Trade is very dull, and a first or even a second national bank in my subdivision of the United States would find itself practically out of a job. A good newspaper, if properly conducted, could have some fun and get a good many advertisements by swopping kind words at regular catalogue prices for goods. But a theater would not pay. I write this for the use of a man who has just written to know if a good opera-house with folding seats would pay a fair investment on capital. No, it would not. I will be fair and honest. Smarting as I do yet under the cruel injustice done me by the meek and gentle groceryman, who, while he wept upon my corrugated bosom with one hand, softly removed my pelt with the other and sprinkled Chili sauce all over me, I will not betray my own friends. Even with my still bleeding carcass quivering under the Halford sauce of Mr. Pansley, the “skin” and hypocrite, the friend of the far-distant savage and the foe of those who are his unfortunate neighbors, I will not betray even a stranger. Though I have used his postage-stamp I shall not be false to him. An opera-house this fall would be premature. Most everybody’s dates are booked, anyhow. We could not get Francis Wilson or Nat C. Goodwin or Lillian Russell or Henry Irving or Mr. Jefferson, for they are all too busy turning people away, and I would hate to open with James Owen O’Connor or any other mechanical appliance.

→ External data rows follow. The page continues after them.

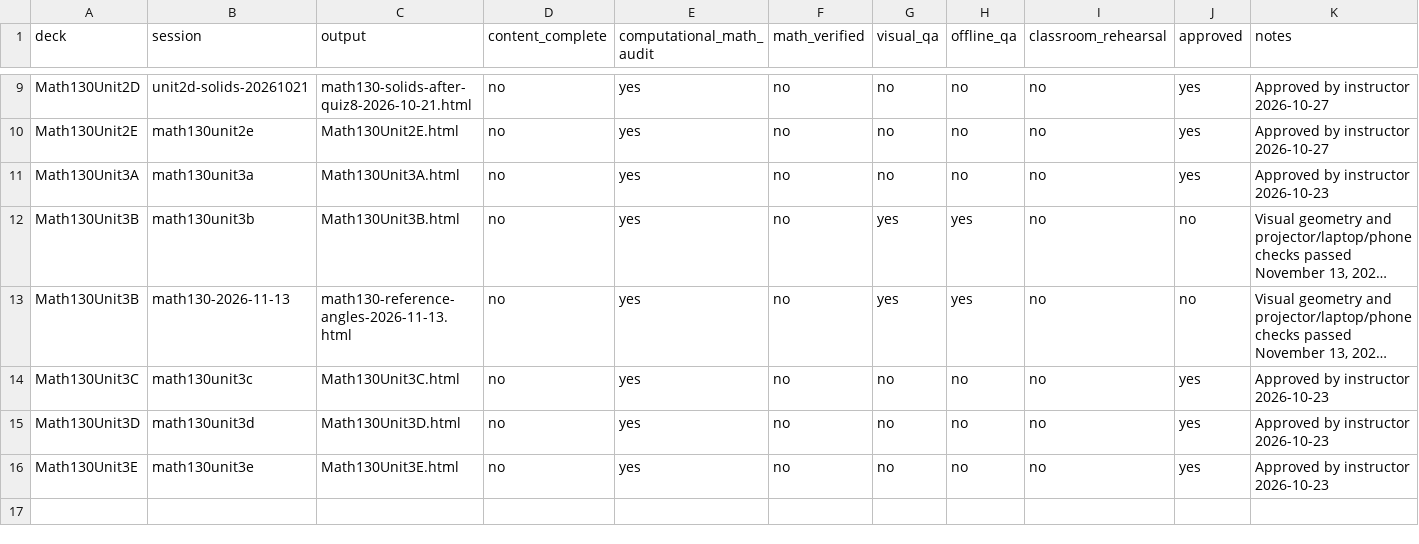
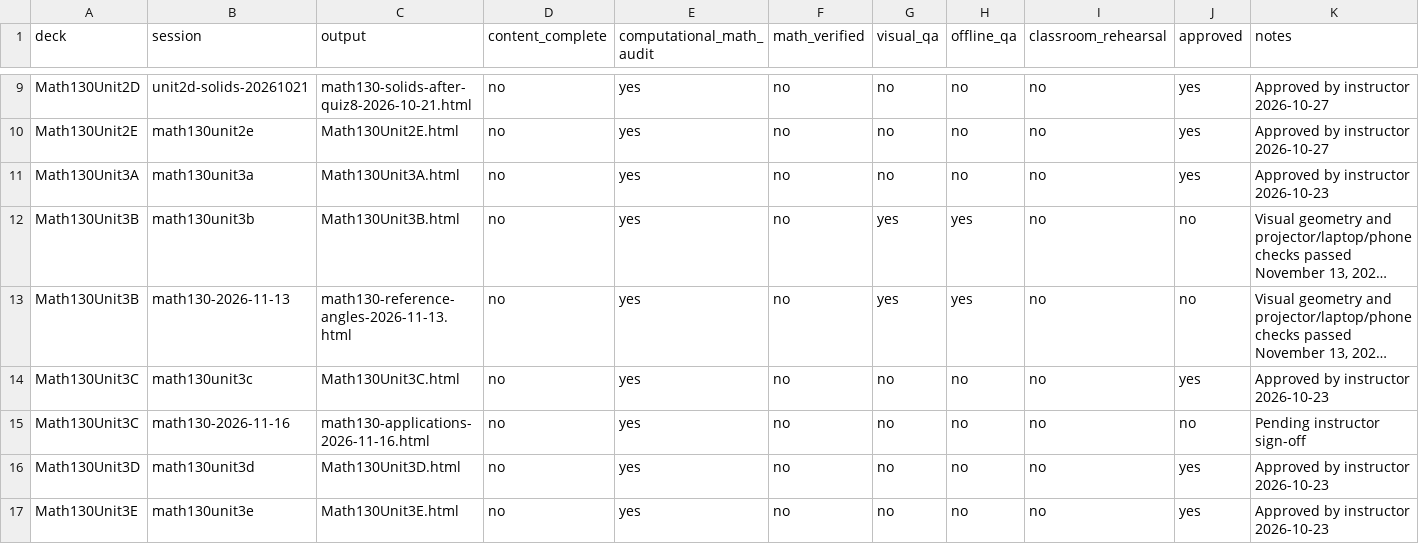
Before and after one commit to andrewhvolk/andrewhvolk.github.io, a CSV file: slides/migration/review-status.csv, drawn as a sheet; only a part is shown, gaps mark what is left out; long unchanged cells end in …; the diff names each change by its address in the sheet, - before the commit and + after, or states it on an @@ line.

```diff
--- a/slides/migration/review-status.csv
+++ b/slides/migration/review-status.csv
+row 15: Math130Unit3C | math130-2026-11-16 | math130-applications-2026-11-16.html | no | yes | no | no | no | no | no | Pending instructor sign-off
```
Also changed, not shown: 13 other files.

No. Wait another year at least. At present an opera-house in my subdivision of the solar system would be as useless as a Dull Thud in the state of New York.

One drawback to the immediate prosperity of the place is that commutation rates are yet in their infancy. Eighty-seven and one-half cents per ride on trains which run only on Tuesdays and Fridays is not sufficient compensation for the long and lonely walk and the paucity of some suitable cottages when one gets there.

So I will sell the dear old place, with all its associations and the good-will of a thriving young frog conservatory, at the buyer’s price. As I say, there has been since I was last there a steady growth, which is mostly noticeable on the mortgage that I secured along with the property. It was on there when I bought it, and as it could not be removed without injury to the realty, according to an old and established law of Justinian or Coke or Littleton, Mr. Pansley ruled that it was part of the property and passed with its conveyance. It is looking well, with a nice growth of interest around the edges and its foreclosure clause fully an inch and a half long.

I shall be willing, in case I do not find a cash buyer, to exchange the property for almost anything I can eat, except Paris green. Nor should I hesitate to swap the whole thing, to a man whom I felt that I could respect, for a good bird dog. I am also willing to trade the lots for a milk route or a cold storage. It would be a good site for some gentleman in New York to build a country cottage.

I should also swap the estate to a man who really means business for a second-hand cellar. Call on or address the undersigned early, and please do not push or rudely jostle those in the line ahead of you.

Cast-off clothing, express prepaid, and free from all contagious diseases, accepted at its full value. Anything left by mistake in the pockets will be taken good care of, and, possibly, returned in the spring.

Gunnysack Oleson, who lives eight miles north of the county line, will show you over the grounds. Please do not hitch horses to the trees. I will not be responsible for horses injured while tied to my trees.

A new railroad track is thinking of getting a right of way next year, which may be nearer by two miles than the one that I have to take, provided they will let me off at the right place.

I promise to do all that I can conscientiously for the road, to aid any one who may buy the property, and I will call the attention of all railroads to the advisability of a road in that direction. All that I can honorably do, I will do. My honor is as dear to me as my gas bill every year I live.

N. B.–The dead horse on lot 9, block 21, Nye’s Addition to the Solar System, is not mine. Mine died before I got there.